↓↓↓

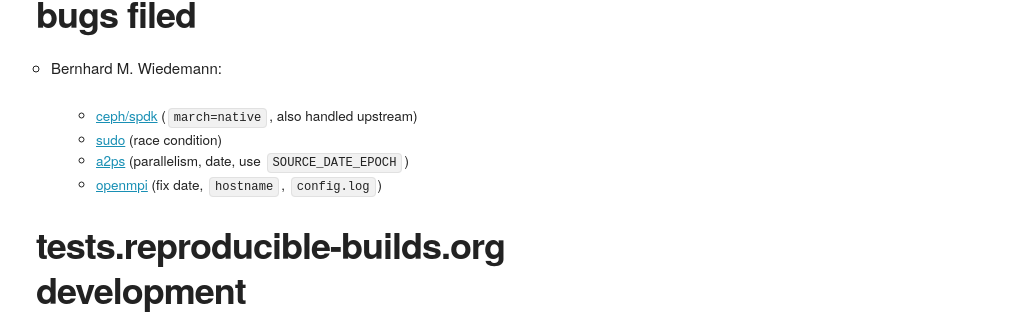
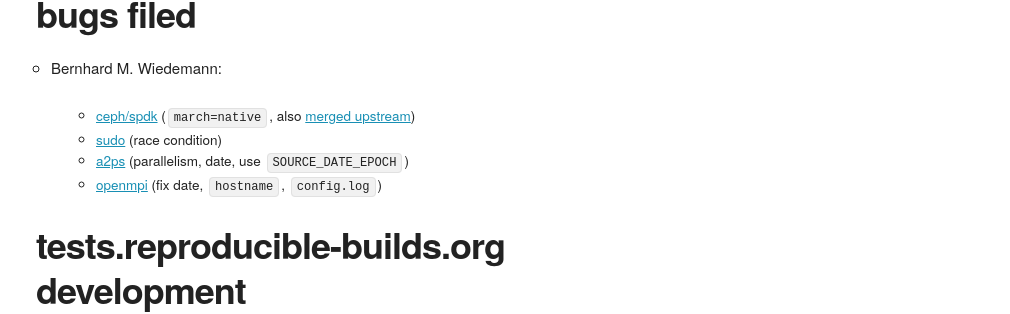
Before and after one commit to prototypefund/reproducible-website, a Jekyll site: the page built from _blog/posts/169.md, in a window 1280 px wide. Shown: the part 1343-1657 px from the top of the page, without its empty margins (124-1134 px from the left). Built offline with Jekyll 4.4.1, drawn with Linux system fonts in a browser that asks for light colours; some web fonts are replaced.

Commit message:
169: +upstream ceph patch URL

```diff
--- a/_blog/posts/169.md
+++ b/_blog/posts/169.md
@@ -34,7 +34,7 @@
 
 * Bernhard M. Wiedemann:
 
-    * [ceph/spdk](http://bugzilla.opensuse.org/show_bug.cgi?id=1101262) (`march=native`, also handled upstream)
+    * [ceph/spdk](http://bugzilla.opensuse.org/show_bug.cgi?id=1101262) (`march=native`, also [merged upstream](https://github.com/ceph/ceph/pull/23078))
     * [sudo](https://bugzilla.sudo.ws/show_bug.cgi?id=842) (race condition)
     * [a2ps](https://build.opensuse.org/request/show/623107) (parallelism, date, use `SOURCE_DATE_EPOCH`)
     * [openmpi](https://build.opensuse.org/request/show/623140) (fix date, `hostname`, `config.log`)
```
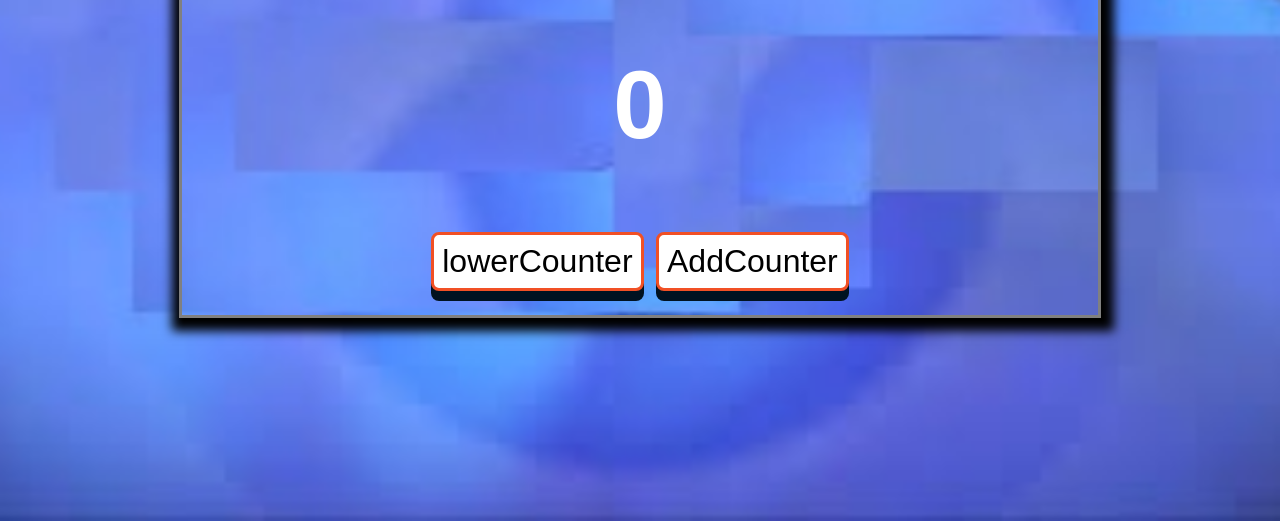
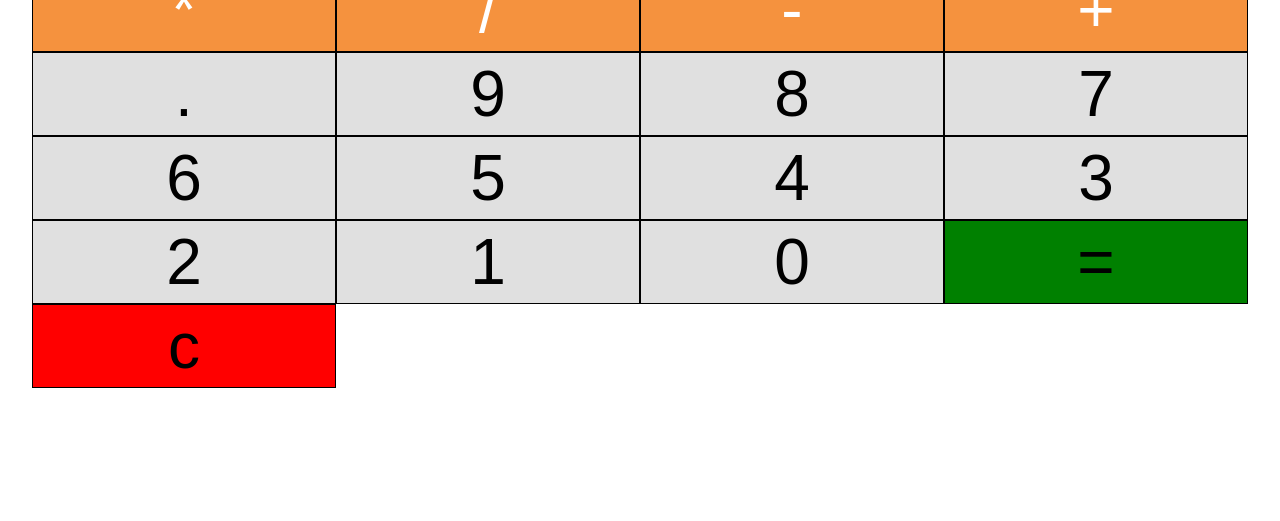
Before and after one commit to mohamud-eslan/calculator, a plain HTML site: page index.html in a window 1280 px wide. Shown: the part 295-816 px from the top of the page. Drawn offline with Linux system fonts and the light colour scheme.

Commit message:
added a css file

```diff
--- a/index.html
+++ b/index.html
@@ -3,20 +3,37 @@
 <head>
     <meta charset="UTF-8">
     <meta name="viewport" content="width=device-width, initial-scale=1.0">
-    <title>counter</title>
+    <title>calculator</title>
     <link rel="stylesheet" href="style.css">
 </head>
 <body>
-    <div class="counter-box">
-        <h1>counter</h1>
-        <h1 class="counter">0</h1>
-        <div id="bans">
+    <section class="calculator">
+        <form>
+            <input type="text" class="screen">
+        </form>
+        <div class="buttons">
+            <button type="button" class="btn btn-yellow" data-num="*">*</button>
+            <button type="button" class="btn btn-yellow" data-num="/">/</button>
+            <button type="button" class="btn btn-yellow" data-num="-">-</button>
+            <button type="button" class="btn btn-yellow" data-num="+">+</button>
 
-            <button type="button" class="btn" id="lowerCounterBnt">lowerCounter</button>
-            <button type="button" class="btn" id="addCounterBnt">AddCounter</button>
+            <button type="button" class="btn btn-grey" data-num=".">.</button>
+            <button type="button" class="btn btn-grey" data-num="9">9</button>
+            <button type="button" class="btn btn-grey" data-num="8">8</button>
+            <button type="button" class="btn btn-grey" data-num="7">7</button>
+            <button type="button" class="btn btn-grey" data-num="6">6</button>
+            <button type="button" class="btn btn-grey" data-num="5">5</button>
+            <button type="button" class="btn btn-grey" data-num="4">4</button>
+            <button type="button" class="btn btn-grey" data-num="3">3</button>
+            <button type="button" class="btn btn-grey" data-num="2">2</button>
+            <button type="button" class="btn btn-grey" data-num="1">1</button>
+            <button type="button" class="btn btn-grey" data-num="0">0</button>
+           <button type="button" class="btn-equal btn-grey">=</button>
+           <button type="button" class="btn-clear btn-grey">c</button>
+
         </div>
-    </div>
 
+    </section>
 
     <script src="script.js"></script>
 </body>
--- a/script.js
+++ b/script.js
@@ -0,0 +1,23 @@
+let counter = document.querySelector('.counter');
+const addCount = document.querySelector('#addCountBtn');
+const lowerCount = document.querySelector('#lowerCountBtn');
+
+
+let count = 0;
+
+
+ addCount.addEventListener('click', incrementCounter);
+lowerCount.addEventListener('click',decrementCounter);
+
+
+function incrementCounter(){
+    count++;
+    counter.innerHTML = count;
+}
+function decrementCounter(){
+    count--;
+    counter.innerHTML = count;
+    if(counter.innerHTML>'0'){
+        counter.style.color = '#4caf50'
+    }
+}
--- a/style.css
+++ b/style.css
@@ -1,41 +1,52 @@
+*{
+    margin: 0;
+    padding: 0;
+    box-sizing: border-box;
+}
 body{
     min-height: 100vh;
-    display: flex;
     align-items: center;
     justify-content: center;
-    background: url('images/images.jpg');
-    background-position: center;
-    background-size: cover;
-    background-repeat: no-repeat;
+    display: flex;
+}
+.calculator{
+    flex: 0 0 95%;
+}
+.screen{
+    width: 100%;
+    font-size: 7rem;
+    padding: 0.5rem;
+    background: rgb(41, 41, 56);
     color: white;
-    font-family: Arial, Helvetica, sans-serif;
-    text-transform: capitalize;
+    border: none;
 }
-.counter-box{
-    flex: 0 0 70%;
-    text-align: center;
-    border: 3px solid grey;
-    padding: 1rem;
-    font-weight: bold;
-    box-shadow: 3px 3px 10px 10px black;
+.buttons{
+    display: flex;
+    flex-wrap: wrap;
+    transition: all 0.5s linear;
 }
-.counter{
-    font-size: 6rem;
+button{
+  flex: 0 0 25%;
+    border: 1px solid black;
+    padding: 0.25rem 0;
+    transition: 2s ease;
 }
-.btn{
-    background: white;
-    border-radius: 8px;
-    padding: 0.5rem;
-    font-size: 2rem;
-    margin: 0.5rem 0.25rem;
-    border: 3px solid #f15025;
-    box-shadow: 0px 10px #001221;
-    outline: none;
+button:hover{
+    background: blue;
 }
-.btn:hover{
-    background-color: #4caf50;
+.btn-yellow{
+    background: rgb(245, 146, 62);
     color: white;
 }
-.btn.active{
-    box-shadow: none;
+.btn-grey{
+    background: rgb(224,224,224,224);
 }
+.btn, .btn-equal, .btn-clear{
+    font-size: 4rem;
+}
+.btn-equal{
+    background: green;
+}
+ .btn-clear{
+    background: red;
+}
```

↑↑↑

§ **PROBLEM DESCRIPTION**
Reproduce all the entries above exactly. Include no images.

§ **TASK RESULT**
Before and after one commit to prototypefund/reproducible-website, a Jekyll site: the page built from _blog/posts/169.md, in a window 1280 px wide. Shown: the part 1343-1657 px from the top of the page, without its empty margins (124-1134 px from the left). Built offline with Jekyll 4.4.1, drawn with Linux system fonts in a browser that asks for light colours; some web fonts are replaced.

Commit message:
169: +upstream ceph patch URL

```diff
--- a/_blog/posts/169.md
+++ b/_blog/posts/169.md
@@ -34,7 +34,7 @@
 
 * Bernhard M. Wiedemann:
 
-    * [ceph/spdk](http://bugzilla.opensuse.org/show_bug.cgi?id=1101262) (`march=native`, also handled upstream)
+    * [ceph/spdk](http://bugzilla.opensuse.org/show_bug.cgi?id=1101262) (`march=native`, also [merged upstream](https://github.com/ceph/ceph/pull/23078))
     * [sudo](https://bugzilla.sudo.ws/show_bug.cgi?id=842) (race condition)
     * [a2ps](https://build.opensuse.org/request/show/623107) (parallelism, date, use `SOURCE_DATE_EPOCH`)
     * [openmpi](https://build.opensuse.org/request/show/623140) (fix date, `hostname`, `config.log`)
```
Before and after one commit to mohamud-eslan/calculator, a plain HTML site: page index.html in a window 1280 px wide. Shown: the part 295-816 px from the top of the page. Drawn offline with Linux system fonts and the light colour scheme.

Commit message:
added a css file

```diff
--- a/index.html
+++ b/index.html
@@ -3,20 +3,37 @@
 <head>
     <meta charset="UTF-8">
     <meta name="viewport" content="width=device-width, initial-scale=1.0">
-    <title>counter</title>
+    <title>calculator</title>
     <link rel="stylesheet" href="style.css">
 </head>
 <body>
-    <div class="counter-box">
-        <h1>counter</h1>
-        <h1 class="counter">0</h1>
-        <div id="bans">
+    <section class="calculator">
+        <form>
+            <input type="text" class="screen">
+        </form>
+        <div class="buttons">
+            <button type="button" class="btn btn-yellow" data-num="*">*</button>
+            <button type="button" class="btn btn-yellow" data-num="/">/</button>
+            <button type="button" class="btn btn-yellow" data-num="-">-</button>
+            <button type="button" class="btn btn-yellow" data-num="+">+</button>
 
-            <button type="button" class="btn" id="lowerCounterBnt">lowerCounter</button>
-            <button type="button" class="btn" id="addCounterBnt">AddCounter</button>
+            <button type="button" class="btn btn-grey" data-num=".">.</button>
+            <button type="button" class="btn btn-grey" data-num="9">9</button>
+            <button type="button" class="btn btn-grey" data-num="8">8</button>
+            <button type="button" class="btn btn-grey" data-num="7">7</button>
+            <button type="button" class="btn btn-grey" data-num="6">6</button>
+            <button type="button" class="btn btn-grey" data-num="5">5</button>
+            <button type="button" class="btn btn-grey" data-num="4">4</button>
+            <button type="button" class="btn btn-grey" data-num="3">3</button>
+            <button type="button" class="btn btn-grey" data-num="2">2</button>
+            <button type="button" class="btn btn-grey" data-num="1">1</button>
+            <button type="button" class="btn btn-grey" data-num="0">0</button>
+           <button type="button" class="btn-equal btn-grey">=</button>
+           <button type="button" class="btn-clear btn-grey">c</button>
+
         </div>
-    </div>
 
+    </section>
 
     <script src="script.js"></script>
 </body>
--- a/script.js
+++ b/script.js
@@ -0,0 +1,23 @@
+let counter = document.querySelector('.counter');
+const addCount = document.querySelector('#addCountBtn');
+const lowerCount = document.querySelector('#lowerCountBtn');
+
+
+let count = 0;
+
+
+ addCount.addEventListener('click', incrementCounter);
+lowerCount.addEventListener('click',decrementCounter);
+
+
+function incrementCounter(){
+    count++;
+    counter.innerHTML = count;
+}
+function decrementCounter(){
+    count--;
+    counter.innerHTML = count;
+    if(counter.innerHTML>'0'){
+        counter.style.color = '#4caf50'
+    }
+}
--- a/style.css
+++ b/style.css
@@ -1,41 +1,52 @@
+*{
+    margin: 0;
+    padding: 0;
+    box-sizing: border-box;
+}
 body{
     min-height: 100vh;
-    display: flex;
     align-items: center;
     justify-content: center;
-    background: url('images/images.jpg');
-    background-position: center;
-    background-size: cover;
-    background-repeat: no-repeat;
+    display: flex;
+}
+.calculator{
+    flex: 0 0 95%;
+}
+.screen{
+    width: 100%;
+    font-size: 7rem;
+    padding: 0.5rem;
+    background: rgb(41, 41, 56);
     color: white;
-    font-family: Arial, Helvetica, sans-serif;
-    text-transform: capitalize;
+    border: none;
 }
-.counter-box{
-    flex: 0 0 70%;
-    text-align: center;
-    border: 3px solid grey;
-    padding: 1rem;
-    font-weight: bold;
-    box-shadow: 3px 3px 10px 10px black;
+.buttons{
+    display: flex;
+    flex-wrap: wrap;
+    transition: all 0.5s linear;
 }
-.counter{
-    font-size: 6rem;
+button{
+  flex: 0 0 25%;
+    border: 1px solid black;
+    padding: 0.25rem 0;
+    transition: 2s ease;
 }
-.btn{
-    background: white;
-    border-radius: 8px;
-    padding: 0.5rem;
-    font-size: 2rem;
-    margin: 0.5rem 0.25rem;
-    border: 3px solid #f15025;
-    box-shadow: 0px 10px #001221;
-    outline: none;
+button:hover{
+    background: blue;
 }
-.btn:hover{
-    background-color: #4caf50;
+.btn-yellow{
+    background: rgb(245, 146, 62);
     color: white;
 }
-.btn.active{
-    box-shadow: none;
+.btn-grey{
+    background: rgb(224,224,224,224);
 }
+.btn, .btn-equal, .btn-clear{
+    font-size: 4rem;
+}
+.btn-equal{
+    background: green;
+}
+ .btn-clear{
+    background: red;
+}
```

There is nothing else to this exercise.